"When creatinine levels are elevated, the number one problem that patients face is high potassium. Eating a low-potassium diet is often the most needed for patients with severe kidney injury," Dr. Selzer says.
Some foods high in potassium include artichoke, broccoli, butternut squash, oranges, kiwi and mango, per the NKF.
Working closely with your nephrologist or a registered dietitian who specializes in treating kidney disease can help you come up with a meal plan to lower creatinine levels and retain kidney function.
Why Hydration Is So Important
Staying hydrated is important for people with high creatinine levels due to kidney disease because it helps your kidneys filter out the excess creatinine in your blood, Dr. Rosa-Sanchez says.
"You want to drink pure water — not alkaline water, juice or drinks with electrolytes like Gatorade," Dr. Ramin says. "People who work out more produce more creatinine so they need to hydrate more than others."
If your urine is clear to light yellow, it means you're well-hydrated.
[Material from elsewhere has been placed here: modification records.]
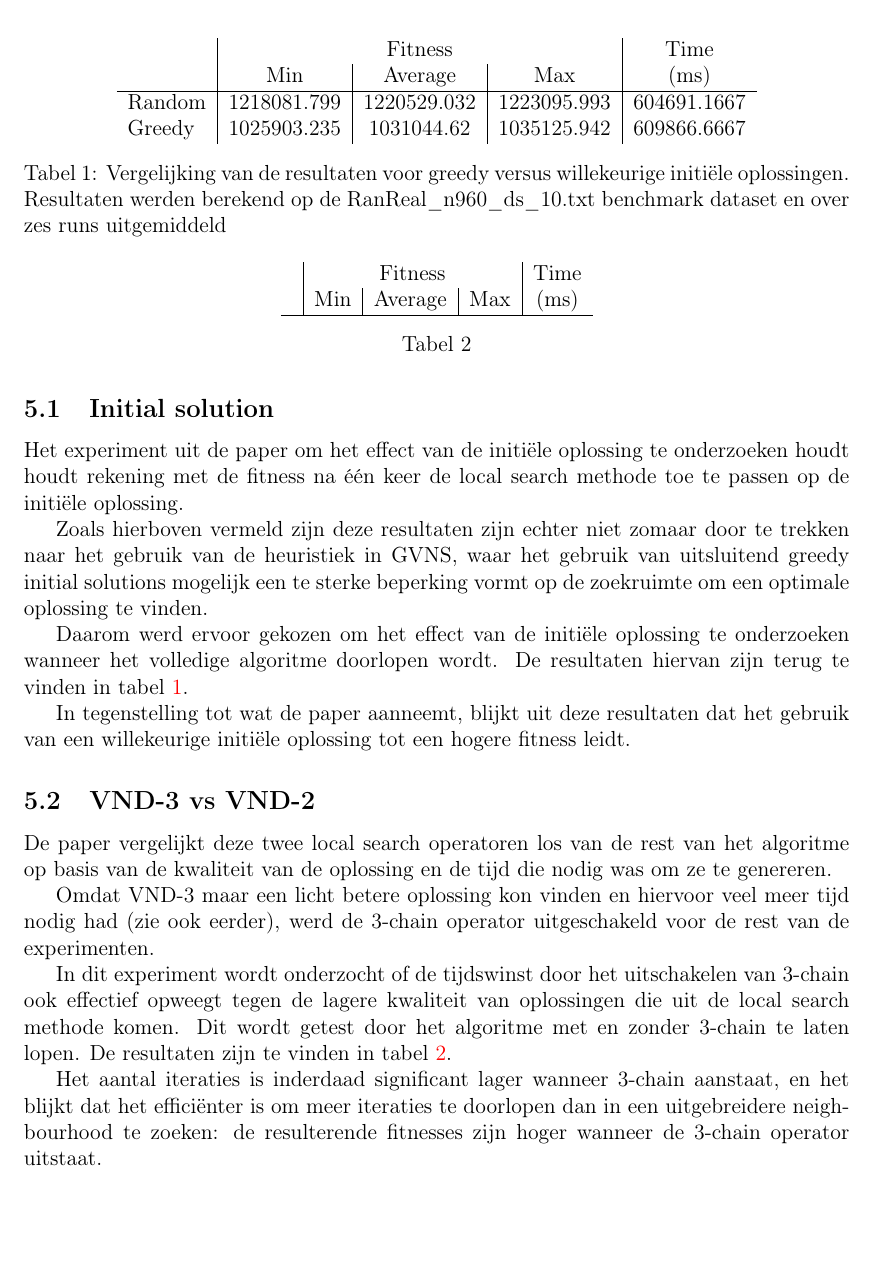
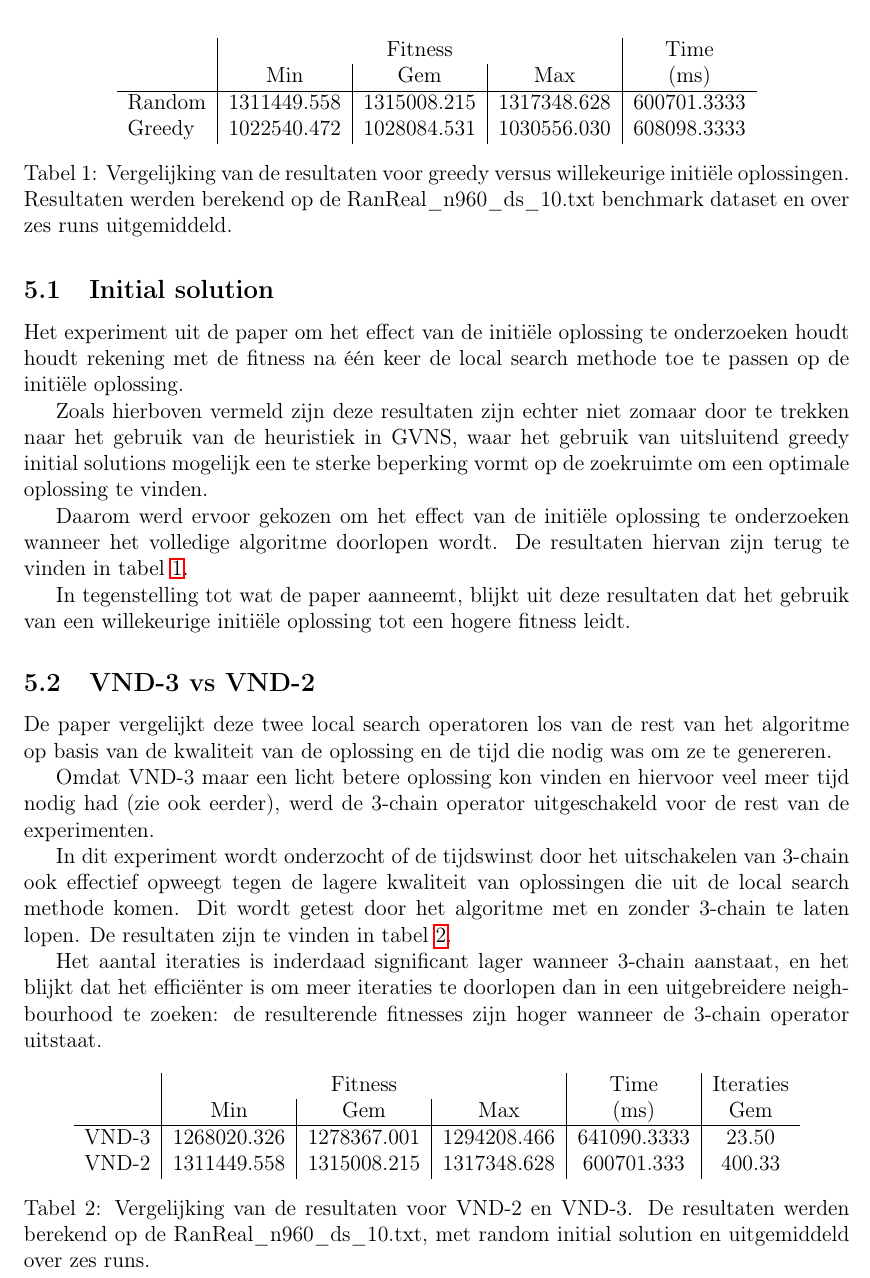
Before and after one commit to olivierdeckers/MDGP, a LaTeX document (verslag.tex): part of page 6 of 9, cut so that both start at the same text, the shorter picture padded with empty space. Compiled offline with pdfLaTeX.

Commit message:
Removed colors in toc, added results all over the place.

```diff
--- a/verslag.tex
+++ b/verslag.tex
@@ -16,7 +16,7 @@
 \usepackage{booktabs}
 \usepackage{multirow}
 \usepackage{rotating}
-\usepackage[colorlinks=true]{hyperref}
+\usepackage{hyperref}
 \usepackage{listings}
 \usepackage{color}
 \usepackage{pgffor}
@@ -220,11 +220,11 @@ In tegenstelling tot wat de paper aanneemt, blijkt uit deze resultaten dat het g
 \centering
 \begin{tabular}{l|c|c|c|c}
 & \multicolumn{3}{c|}{Fitness} & Time\\
-& Min & Average & Max & (ms) \\\hline
-Random & 1218081.799 & 1220529.032 & 1223095.993 & 604691.1667\\
-Greedy & 1025903.235 & 1031044.62 & 1035125.942 & 609866.6667
+& Min & Gem & Max & (ms) \\\hline
+Random & 1311449.558 &	1315008.215 &	1317348.628 &	600701.3333\\
+Greedy & 1022540.472 & 1028084.531 &	1030556.030 &	608098.3333
 \end{tabular}
-\caption{Vergelijking van de resultaten voor greedy versus willekeurige initi\"ele oplossingen. Resultaten werden berekend op de  RanReal\_n960\_ds\_10.txt benchmark dataset en over zes runs uitgemiddeld}
+\caption{Vergelijking van de resultaten voor greedy versus willekeurige initi\"ele oplossingen. Resultaten werden berekend op de  RanReal\_n960\_ds\_10.txt benchmark dataset en over zes runs uitgemiddeld.}
 \label{table:greedyvsrandom}
 \end{table}
 
@@ -239,13 +239,15 @@ Dit wordt getest door het algoritme met en zonder 3-chain te laten lopen. De res
 Het aantal iteraties is inderdaad significant lager wanneer 3-chain aanstaat, en het blijkt dat het effici\"enter is om meer iteraties te doorlopen dan in een uitgebreidere neighbourhood te zoeken: de resulterende fitnesses zijn hoger wanneer de 3-chain operator uitstaat.
 
 
-\begin{table}
+\begin{table}[h]
 \centering
-\begin{tabular}{l|c|c|c|c}
-& \multicolumn{3}{c|}{Fitness} & Time\\
-& Min & Average & Max & (ms) \\\hline
+\begin{tabular}{l|c|c|c|c|c}
+& \multicolumn{3}{c|}{Fitness} & Time & Iteraties \\
+& Min & Gem & Max & (ms) & Gem \\\hline
+VND-3 & 1268020.326	& 1278367.001 & 1294208.466	& 641090.3333 & 23.50\\
+VND-2 & 1311449.558 &	1315008.215 &	1317348.628 &	600701.333 & 400.33
 \end{tabular}
-\caption{}
+\caption{Vergelijking van de resultaten voor VND-2 en VND-3. De resultaten werden berekend op de RanReal\_n960\_ds\_10.txt, met random initial solution en uitgemiddeld over zes runs.}
 \label{table:vnd3vsvnd2}
 \end{table}
 
```
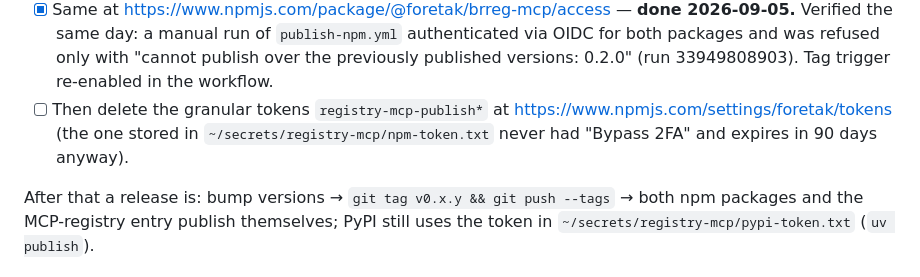
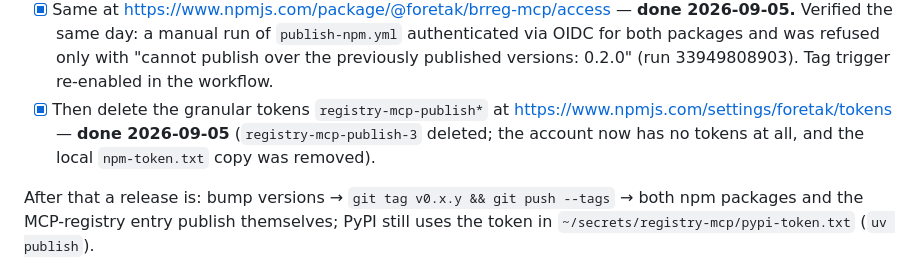
Before and after one commit to foretak/registry-mcp, a Markdown page: HUMAN_TODO.md, the part around the change. GitHub-like rendering.

Commit message:
HUMAN_TODO §7.5: npm granular token deleted; account is token-free
Co-Authored-By: Claude Fable 5.1 <noreply@anthropic.com>
Claude-Session: https://claude.ai/code/session_017bS5tDZL4wmhPgWiLjgyoq

```diff
--- a/HUMAN_TODO.md
+++ b/HUMAN_TODO.md
@@ -317,10 +317,10 @@ instead — once you register it as a trusted publisher **for each package**:
       OIDC for both packages and was refused only with "cannot publish over the
       previously published versions: 0.2.0" (run 33949808903). Tag trigger
       re-enabled in the workflow.
-- [ ] Then delete the granular tokens `registry-mcp-publish*` at
-      https://www.npmjs.com/settings/foretak/tokens (the one stored in
-      `~/secrets/registry-mcp/npm-token.txt` never had "Bypass 2FA" and expires
-      in 90 days anyway).
+- [x] Then delete the granular tokens `registry-mcp-publish*` at
+      https://www.npmjs.com/settings/foretak/tokens — **done 2026-09-05**
+      (`registry-mcp-publish-3` deleted; the account now has no tokens at all,
+      and the local `npm-token.txt` copy was removed).
 
 After that a release is: bump versions → `git tag v0.x.y && git push --tags` →
 both npm packages and the MCP-registry entry publish themselves; PyPI still
```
However, if your urine is dark yellow, it means you're dehydrated, Dr. Ramin says.
Supplements and Medications for Kidney Disease
The treatment for kidney disease depends on what's causing it — there aren't any medications that specifically treat kidney disease.
For example, if it's diabetes or hypertension, your doctor will treat those conditions to help you maintain kidney function, Dr. Rosa-Sanchez says. Dr. Ramin says two classes of anti-hypertensive medications that are used to lower blood pressure are ACE (angiotensin-converting enzyme) inhibitors and ARBs (angiotensin II receptor blockers). These drugs work to lower blood pressure in a way that protects your kidneys.
People with kidney disease are also often prescribed a supplement called Nephro-Vite, which contains a combination of vitamins needed for folks with kidney failure and aid in excreting creatinine from the body, Dr. Ramin says.
What to Limit or Avoid
Taking other supplements, like protein powders, antibiotics and non-steroidal anti-inflammatory drugs (NSAIDs) can raise creatinine levels in the blood, so you want to be mindful of them if you have kidney disease, Dr. Rosa-Sanchez says.
- National Kidney Foundation: "Apples are Okay, but Bananas are not...Top 10 Dialysis Diet Tips"
- International Journal of Biological Macromolecules: "Protective Effect of sulfated Chitosan of C3 Sulfation on Glycerol-Induced Acute Renal Failure in Rat Kidney"
- HealthLinkBC: "Creatinine and Creatinine Clearance"
- NIH: "Eating Right With Kidney Failure"
- MedlinePlus: "Creatinine"
- Journal of Renal Nutrition: "Foods with Added Fiber Lower Serum Creatinine Levels in Patients With Chronic Kidney Disease"
- Better Health Channel: "Kidney Disease"
- Beaumont Hospital Kidney Center: "Dietary Advice For Kidney Patients"
- U.S. Library of Medicine: "Creatinine Test"
- Clinical Kidney Journal: "Fiber Intake and Health in People With Chronic Kidney Disease"
- National Kidney Foundation: "Potassium and Your CKD Diet"